◆ **Source data**

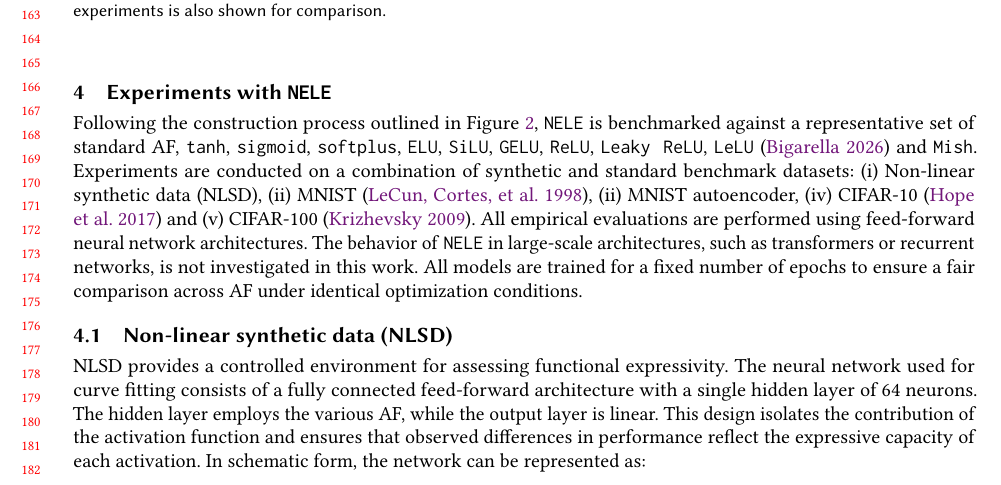
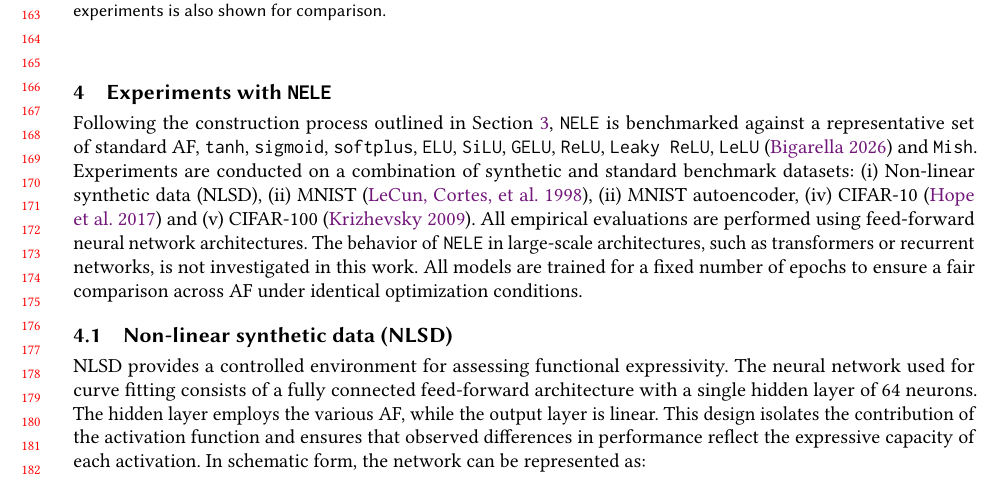
Before and after one commit to DjentleViBe/NELE, a LaTeX document (_paper/JAIR/NELE.tex): part of page 5 of 24, cut so that both start at the same text. Compiled offline with pdfLaTeX.

Commit message:
reference

```diff
--- a/_paper/JAIR/NELE.tex
+++ b/_paper/JAIR/NELE.tex
@@ -367,7 +367,7 @@ For the fixed variant, setting $p_0$ = [-4.0, 0.0], $p_1 = [0.1, 0.1]$ and $w_n
 \end{algorithm}
 
 \section{Experiments with \texttt{NELE}}
-Following the construction process outlined in Figure~\ref{fig:nurbsregen},
+Following the construction process outlined in Section ~\ref{sec:form},
 \texttt{NELE} is benchmarked against a representative set
 of standard AF, \texttt{tanh}, \texttt{sigmoid}, \texttt{softplus},
 \texttt{ELU}, \texttt{SiLU}, \texttt{GELU}, \texttt{ReLU},
```
Also changed, not shown: _paper/JAIR/NELE.tex (2 more changed lines).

◆ **What needs to be done**
Take the listing above and print it exactly, apart from the pictures.

◆ **The answer**
Before and after one commit to DjentleViBe/NELE, a LaTeX document (_paper/JAIR/NELE.tex): part of page 5 of 24, cut so that both start at the same text. Compiled offline with pdfLaTeX.

Commit message:
reference

```diff
--- a/_paper/JAIR/NELE.tex
+++ b/_paper/JAIR/NELE.tex
@@ -367,7 +367,7 @@ For the fixed variant, setting $p_0$ = [-4.0, 0.0], $p_1 = [0.1, 0.1]$ and $w_n
 \end{algorithm}
 
 \section{Experiments with \texttt{NELE}}
-Following the construction process outlined in Figure~\ref{fig:nurbsregen},
+Following the construction process outlined in Section ~\ref{sec:form},
 \texttt{NELE} is benchmarked against a representative set
 of standard AF, \texttt{tanh}, \texttt{sigmoid}, \texttt{softplus},
 \texttt{ELU}, \texttt{SiLU}, \texttt{GELU}, \texttt{ReLU},
```
Also changed, not shown: _paper/JAIR/NELE.tex (2 more changed lines).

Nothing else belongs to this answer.